## WORK ORDER
Your answer should reproduce every line of the material in which the word "live" occurs.

------------------------------------------------------------

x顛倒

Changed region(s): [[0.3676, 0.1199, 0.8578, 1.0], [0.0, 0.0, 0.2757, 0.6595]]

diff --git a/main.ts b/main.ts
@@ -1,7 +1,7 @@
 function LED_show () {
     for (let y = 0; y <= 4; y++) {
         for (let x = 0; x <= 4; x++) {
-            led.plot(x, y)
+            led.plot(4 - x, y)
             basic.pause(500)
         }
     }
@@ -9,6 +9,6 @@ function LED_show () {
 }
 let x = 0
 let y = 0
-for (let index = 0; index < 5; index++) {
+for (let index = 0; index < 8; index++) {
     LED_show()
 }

------------------------------------------------------------

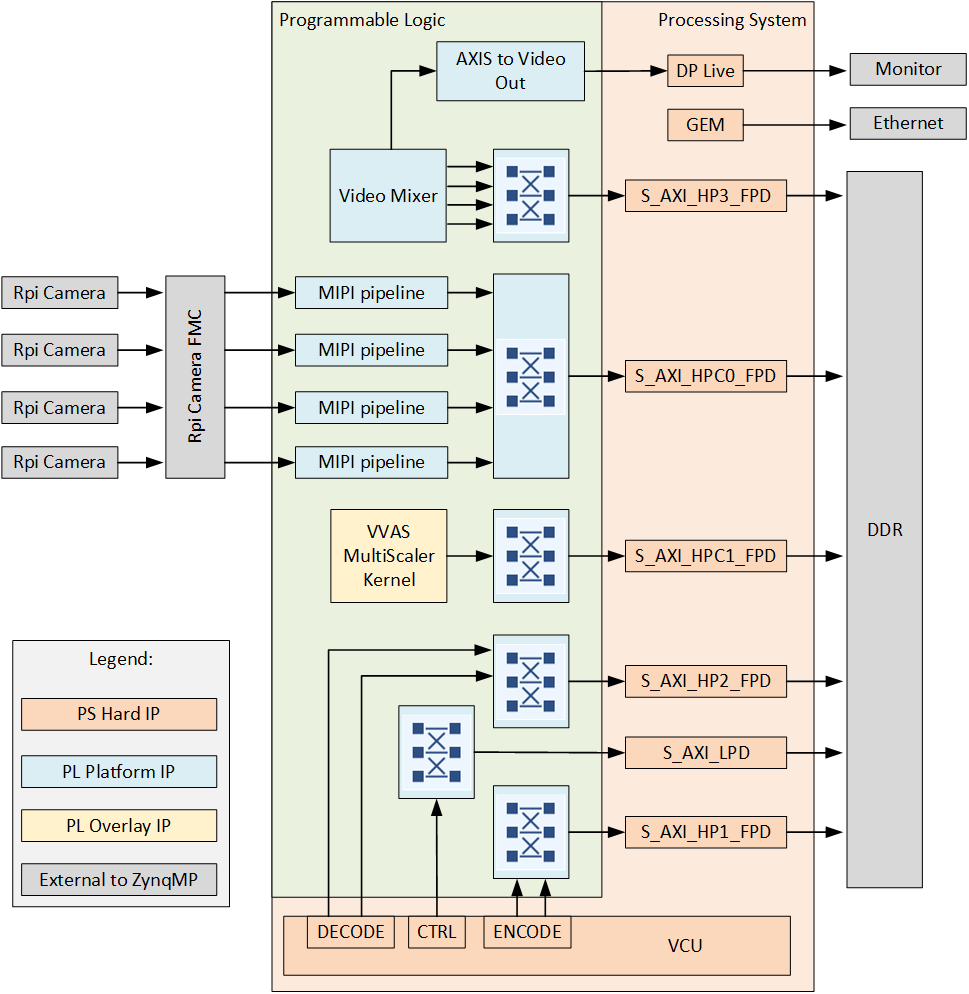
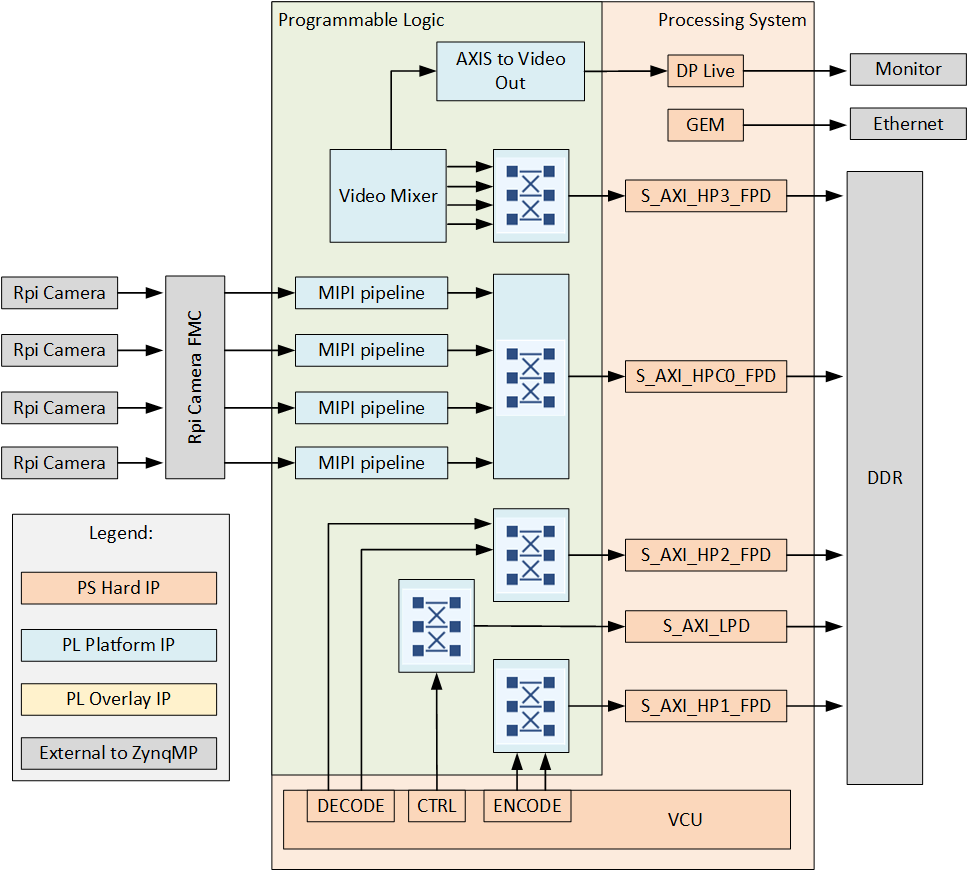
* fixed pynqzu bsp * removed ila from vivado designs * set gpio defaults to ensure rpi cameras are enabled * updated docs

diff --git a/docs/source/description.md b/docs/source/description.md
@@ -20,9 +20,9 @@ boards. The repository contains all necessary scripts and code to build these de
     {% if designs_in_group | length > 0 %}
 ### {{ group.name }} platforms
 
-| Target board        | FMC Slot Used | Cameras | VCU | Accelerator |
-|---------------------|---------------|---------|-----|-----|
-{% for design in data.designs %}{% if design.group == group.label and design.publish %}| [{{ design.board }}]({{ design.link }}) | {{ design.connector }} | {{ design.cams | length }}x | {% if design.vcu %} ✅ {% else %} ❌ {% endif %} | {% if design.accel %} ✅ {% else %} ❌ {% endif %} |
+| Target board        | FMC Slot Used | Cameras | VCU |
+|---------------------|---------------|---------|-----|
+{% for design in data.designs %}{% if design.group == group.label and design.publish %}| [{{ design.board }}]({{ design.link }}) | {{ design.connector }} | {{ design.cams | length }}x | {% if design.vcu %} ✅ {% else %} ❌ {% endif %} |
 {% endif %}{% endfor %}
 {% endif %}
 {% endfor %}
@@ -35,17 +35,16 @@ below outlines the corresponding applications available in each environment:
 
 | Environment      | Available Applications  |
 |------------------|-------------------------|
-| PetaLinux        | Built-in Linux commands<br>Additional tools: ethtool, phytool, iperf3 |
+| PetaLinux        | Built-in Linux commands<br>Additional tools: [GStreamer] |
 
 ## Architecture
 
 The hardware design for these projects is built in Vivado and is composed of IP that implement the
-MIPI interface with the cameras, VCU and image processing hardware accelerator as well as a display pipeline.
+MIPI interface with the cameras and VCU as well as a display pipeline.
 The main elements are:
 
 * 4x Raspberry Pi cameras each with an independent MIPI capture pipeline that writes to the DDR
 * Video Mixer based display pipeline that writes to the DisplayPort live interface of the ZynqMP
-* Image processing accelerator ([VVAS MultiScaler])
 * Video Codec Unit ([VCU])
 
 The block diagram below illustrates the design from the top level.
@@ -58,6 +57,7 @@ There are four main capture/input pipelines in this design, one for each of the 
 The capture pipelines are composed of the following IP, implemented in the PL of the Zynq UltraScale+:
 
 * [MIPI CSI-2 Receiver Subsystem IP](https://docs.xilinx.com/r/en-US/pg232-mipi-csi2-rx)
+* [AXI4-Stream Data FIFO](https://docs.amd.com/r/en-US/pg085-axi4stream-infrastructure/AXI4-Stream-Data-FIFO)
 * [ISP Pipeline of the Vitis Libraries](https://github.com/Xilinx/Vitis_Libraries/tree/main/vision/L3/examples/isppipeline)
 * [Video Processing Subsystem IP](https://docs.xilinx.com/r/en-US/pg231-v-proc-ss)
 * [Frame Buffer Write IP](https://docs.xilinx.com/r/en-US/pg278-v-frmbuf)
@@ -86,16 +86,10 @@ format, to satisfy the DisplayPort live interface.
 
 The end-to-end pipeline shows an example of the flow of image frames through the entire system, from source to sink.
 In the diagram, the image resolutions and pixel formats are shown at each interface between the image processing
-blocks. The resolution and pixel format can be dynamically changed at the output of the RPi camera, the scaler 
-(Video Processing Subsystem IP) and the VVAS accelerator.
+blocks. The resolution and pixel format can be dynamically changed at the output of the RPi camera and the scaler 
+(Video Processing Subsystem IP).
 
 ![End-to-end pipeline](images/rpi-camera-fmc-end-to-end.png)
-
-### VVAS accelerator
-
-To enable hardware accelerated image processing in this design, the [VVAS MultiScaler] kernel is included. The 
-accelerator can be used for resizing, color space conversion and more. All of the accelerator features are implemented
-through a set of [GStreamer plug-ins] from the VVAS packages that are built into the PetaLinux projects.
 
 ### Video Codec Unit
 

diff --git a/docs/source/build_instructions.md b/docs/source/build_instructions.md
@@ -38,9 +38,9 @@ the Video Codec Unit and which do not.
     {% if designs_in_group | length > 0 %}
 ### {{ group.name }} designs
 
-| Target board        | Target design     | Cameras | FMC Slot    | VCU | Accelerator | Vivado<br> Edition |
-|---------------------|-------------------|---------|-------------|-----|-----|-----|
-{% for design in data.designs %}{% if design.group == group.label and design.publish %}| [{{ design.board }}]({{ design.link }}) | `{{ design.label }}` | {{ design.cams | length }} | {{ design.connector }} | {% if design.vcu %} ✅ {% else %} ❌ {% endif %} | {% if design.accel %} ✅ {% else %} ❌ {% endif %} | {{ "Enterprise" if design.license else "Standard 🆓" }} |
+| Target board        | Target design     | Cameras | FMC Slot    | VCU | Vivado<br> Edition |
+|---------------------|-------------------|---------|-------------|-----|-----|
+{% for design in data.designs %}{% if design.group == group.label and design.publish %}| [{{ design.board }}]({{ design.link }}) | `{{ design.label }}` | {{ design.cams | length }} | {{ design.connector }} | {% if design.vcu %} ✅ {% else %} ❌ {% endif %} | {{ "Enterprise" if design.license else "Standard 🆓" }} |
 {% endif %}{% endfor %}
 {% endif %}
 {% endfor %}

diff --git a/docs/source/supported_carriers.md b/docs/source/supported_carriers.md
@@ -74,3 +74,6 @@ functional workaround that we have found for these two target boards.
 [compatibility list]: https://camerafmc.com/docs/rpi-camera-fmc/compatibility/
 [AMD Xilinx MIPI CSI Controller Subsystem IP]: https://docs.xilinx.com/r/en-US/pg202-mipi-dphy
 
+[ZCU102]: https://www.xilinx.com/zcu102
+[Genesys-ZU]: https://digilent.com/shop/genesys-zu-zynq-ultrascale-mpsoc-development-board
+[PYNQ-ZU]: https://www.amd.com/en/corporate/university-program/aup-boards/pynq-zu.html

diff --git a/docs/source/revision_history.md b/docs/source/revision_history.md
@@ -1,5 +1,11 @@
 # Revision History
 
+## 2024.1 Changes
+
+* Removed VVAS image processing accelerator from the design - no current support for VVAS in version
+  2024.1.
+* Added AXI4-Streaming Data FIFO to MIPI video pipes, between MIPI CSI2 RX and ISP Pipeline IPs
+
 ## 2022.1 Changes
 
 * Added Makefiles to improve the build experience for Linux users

------------------------------------------------------------

## WRITTEN SOLUTION
 * Video Mixer based display pipeline that writes to the DisplayPort live interface of the ZynqMP
@@ -86,16 +86,10 @@ format, to satisfy the DisplayPort live interface.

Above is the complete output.